Needless to say, Sci-Hub got the attention of the academic publishing world. In June, Elsevier filed a copyright infringement lawsuit against both Sci-Hub and LibGen (Library Genesis), another repository for unauthorized sharing of research papers. On October 30, a New York judge granted an injunction against several web domains owned by Sci-Hub and LibGen.
Sci-Hub and LibGen have now moved to new domains, and Sci-Hub has set up a .onion address; this allows users to access the service anonymously through Tor. How quickly the sites have gotten back on their feet after the injunction underscores that these services can’t really be stopped. Elsevier can’t kill unauthorized sharing of its papers; at best, it can only make sharing incrementally less convenient.
Sharing Doesn’t Fix Closed
On the other hand, services like Sci-Hub only make sharing incrementally more convenient. They don’t fix the problems inherent to a closed publishing model.
A few months ago, the hashtag #icanhazpdf got a lot of media attention. The idea behind #icanhazpdf is simple: when someone finds a reference to an article they can’t access, they ask for it on Twitter. When someone with access sends over the PDF, the original poster deletes their tweet.
#icanhazpdf and Sci-Hub might be new, but the kind of informal sharing they represent has been around for as long as the Internet has existed. They haven’t changed the systemic disparities in who has access to research (it’s worth mentioning here that most of the traffic to LibGen and Sci-Hub comes from economically disadvantaged countries).

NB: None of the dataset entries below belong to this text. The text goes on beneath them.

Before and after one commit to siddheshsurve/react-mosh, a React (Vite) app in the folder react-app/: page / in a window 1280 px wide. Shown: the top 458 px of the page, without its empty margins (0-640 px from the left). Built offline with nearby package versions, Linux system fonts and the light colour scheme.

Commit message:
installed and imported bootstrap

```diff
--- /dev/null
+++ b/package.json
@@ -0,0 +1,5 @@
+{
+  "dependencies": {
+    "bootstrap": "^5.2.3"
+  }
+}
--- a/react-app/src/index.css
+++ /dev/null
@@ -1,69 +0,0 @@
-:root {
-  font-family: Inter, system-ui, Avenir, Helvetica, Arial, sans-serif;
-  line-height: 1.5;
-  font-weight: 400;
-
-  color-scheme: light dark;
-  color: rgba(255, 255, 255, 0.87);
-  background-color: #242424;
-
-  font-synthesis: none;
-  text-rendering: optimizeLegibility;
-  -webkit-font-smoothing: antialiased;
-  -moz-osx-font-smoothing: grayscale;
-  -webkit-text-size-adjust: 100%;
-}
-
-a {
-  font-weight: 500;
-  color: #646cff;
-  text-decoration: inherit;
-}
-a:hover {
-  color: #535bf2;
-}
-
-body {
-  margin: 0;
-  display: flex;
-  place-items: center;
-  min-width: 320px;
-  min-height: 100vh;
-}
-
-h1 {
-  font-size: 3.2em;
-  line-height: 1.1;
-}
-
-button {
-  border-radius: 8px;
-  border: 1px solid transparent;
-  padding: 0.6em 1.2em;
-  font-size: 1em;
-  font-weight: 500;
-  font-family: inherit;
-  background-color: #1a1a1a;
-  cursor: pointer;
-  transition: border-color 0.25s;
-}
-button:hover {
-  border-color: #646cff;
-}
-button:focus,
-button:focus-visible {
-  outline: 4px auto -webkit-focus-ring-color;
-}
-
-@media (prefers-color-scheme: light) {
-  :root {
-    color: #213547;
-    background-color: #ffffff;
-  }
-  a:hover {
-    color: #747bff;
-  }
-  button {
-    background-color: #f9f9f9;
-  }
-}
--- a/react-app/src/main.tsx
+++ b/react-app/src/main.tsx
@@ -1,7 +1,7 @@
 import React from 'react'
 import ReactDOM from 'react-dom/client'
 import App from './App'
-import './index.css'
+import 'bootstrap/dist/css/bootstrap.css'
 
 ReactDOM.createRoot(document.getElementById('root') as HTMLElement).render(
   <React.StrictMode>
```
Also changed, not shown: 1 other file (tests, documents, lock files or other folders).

People without institutional access to academic databases probably have fewer friends with access—therefore, fewer people they can reach out to for help. Many people aren’t aware of sites like Sci-Hub, or aren’t willing to use them.
Reaching out to an author directly can be a mixed bag, too: many researchers are afraid to share their own work thanks to the prohibitive contracts they sign when they publish. What’s more, relying on the authors themselves makes their own personal prejudices a gating factor. Sadly, informal sharing of research isn’t immune to the inequalities that plague traditional publishing.
We Can Help Publishers Change
As long as the publishing industry relies on closed models, it will need to spend more and more time and legal fees fighting sharing, locked in a perpetual game of hide-and-seek. What if Elsevier and other large publishers poured less time and money into fighting each new research-sharing website, and more into addressing the disparities that prompt those workarounds in the first place?
There’s a bill in Congress called FASTR (S.779, H.R.1477) that would require that federally funded research be shared openly. FASTR has strong supporters in both parties, but in order for Congress to move forward with the bill, it needs to hear that open access matters to the public.
FASTR—and reforms like it—will lead publishers to migrate to business models that don’t rely on hiding research from the public. Tell your lawmakers that publicly funded research should be publicly shared.